That legal odyssey is finally nearing a conclusion as King asks the U.S. Supreme Court to consider his case for a second time. If the justices choose to hear his plea, they'll have to decide if FBI agent Douglas Brownback and Grand Rapids detective Todd Allen are immune from facing a civil suit for their actions, simply because of their government status.
In 2014, King was walking from one job to the next when Brownback and Allen, who were not in uniform, accosted him without identifying themselves as law enforcement. "Are you mugging me?" King asked. He then ran. The two officers, who were part of a police task force, responded by tackling him to the ground, beating his face to a pulp, and choking him unconscious. But they were looking for someone named Aaron Davison, who had been accused of stealing alcohol from his former employer's apartment, and who, perhaps more importantly, looked nothing like King.
Even still, police arrested King and handcuffed him to a hospital bed as he received treatment, despite the fact that the only malfeasance here was committed against, not by, King.
What followed in the proceeding years is a case study in the level of protection given to rogue government actors and the byzantine obstacle course that victims of government misconduct have to navigate should they want the privilege of achieving any sort of recourse.
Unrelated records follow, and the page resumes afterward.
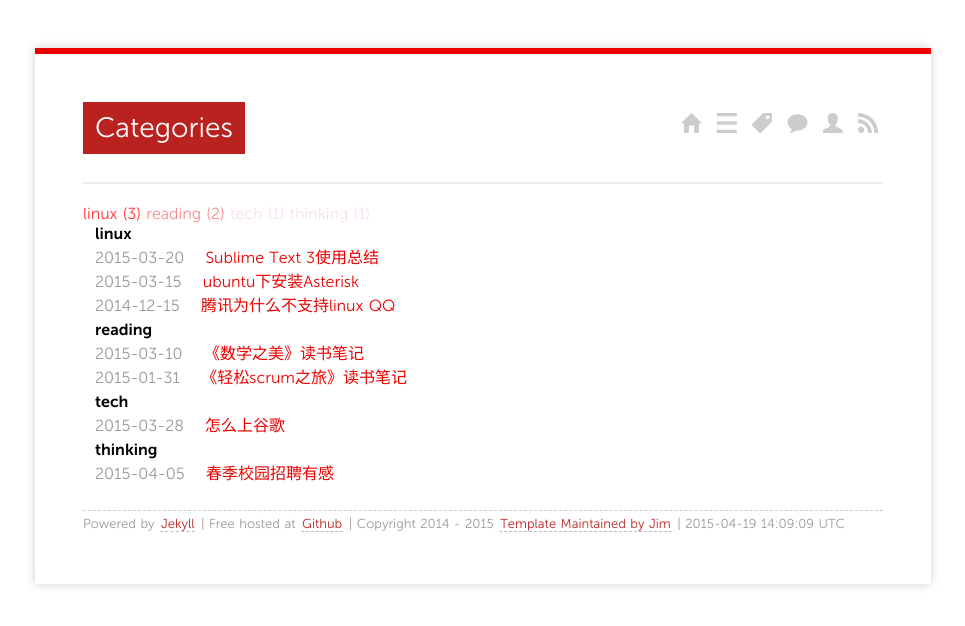
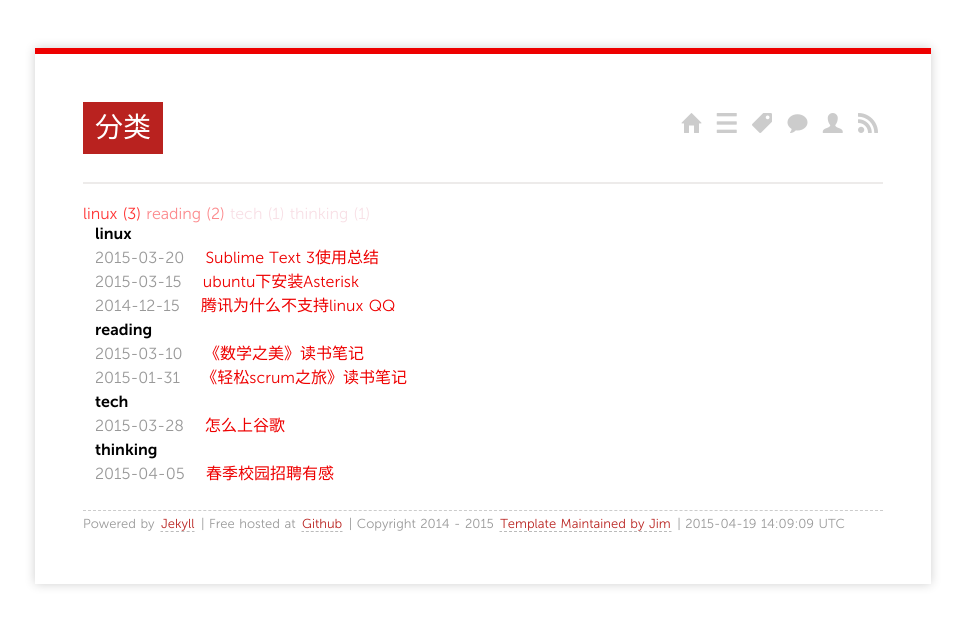
Before and after one commit to binbinc/binbinc.github.io, a Jekyll site: the page built from categories/index.md, in a window 1280 px wide. Shown: the top 626 px of the page, without its empty margins (157-1122 px from the left). Built offline with Jekyll 4.4.1, drawn with Linux system fonts in a browser that asks for light colours; nearby versions of some CDN libraries; Markdown is read by kramdown in place of the engine named in the settings.

Commit message:
update tags

```diff
--- a/categories/index.md
+++ b/categories/index.md
@@ -1,5 +1,5 @@
 ---
-title: Categories
+title: 分类
 layout: page
 ---
 
```
Also changed, not shown: tags/index.md (+1 -1 lines).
Indeed, King's case has ricocheted up and down the ladder of the U.S. legal system, from the bottom to the top and back again.
The officers first received qualified immunity, the legal doctrine that blocks victims of government misbehavior from seeking recourse in civil court if the precise way the state violated their rights has not yet been "clearly established" in a prior court precedent. In practice, that means clearly unconstitutional conduct—like, say, beating an innocent person—may not be a sturdy enough basis for a lawsuit unless the court has evaluated a case with near-identical circumstances. It is, for example, why two men in Fresno, California, were not allowed to sue the officers who allegedly stole over $225,000 during the execution of a search warrant. We should all know stealing is wrong, the thinking goes, but without a court precedent scrutinizing a similar situation and expressly spelling that out, can we really expect the government to know for sure?
The U.S. Court of Appeals for the 6th Circuit overturned the decision granting Brownback and Allen qualified immunity, paving the way for King to sue. But the government then petitioned the Supreme Court to instead grant them a different immunity. Under the Federal Tort Claims Act (FTCA), the government said, victims of federal government misconduct, like King, are prohibited from pursuing claims over constitutional infringements if they cannot pursue the feds via a state tort claim. "The government has essentially said 'if you lose one claim, you're out of luck, and you lose all of your claims,'" Anya Bidwell, an attorney at the Institute for Justice, which is representing King, said in a statement. "That's not how any other area of the law works and that's not how the FTCA should work, either. It turns a statute that was supposed to expand government accountability into one that swallows it up."
In 2021, the Supreme Court volleyed the case back to the 6th Circuit, which granted the additional immunity. So it is now back to the high court to decide if government employees have even more license to violate the laws they are supposed to uphold.
Victims of federal misconduct have long faced an onerous road to recourse. As a teenage girl, Hamdi Mohamud found herself in a Minnesota jail, where she would remain for two years, after St. Paul police officer Heather Weyker filed bogus charges against her in connection with a sex trafficking ring Weyker fabricated. As a part of her "investigation," Weyker lied under oath, conjured fake evidence, and tampered with police reports. For that, she was denied qualified immunity. But because Weyker was working on a federal task force, Mohamud was prevented from suing, as federal officers are often afforded what amounts to absolute immunity. The Supreme Court further cemented that last year.
"Qualified immunity makes it very, very difficult to sue government officials," Patrick Jaicomo, who represents King at the Institute for Justice, told me in 2021. "This makes it impossible."
If the Supreme Court demurs at King's latest petition, then that process will somehow get even harder.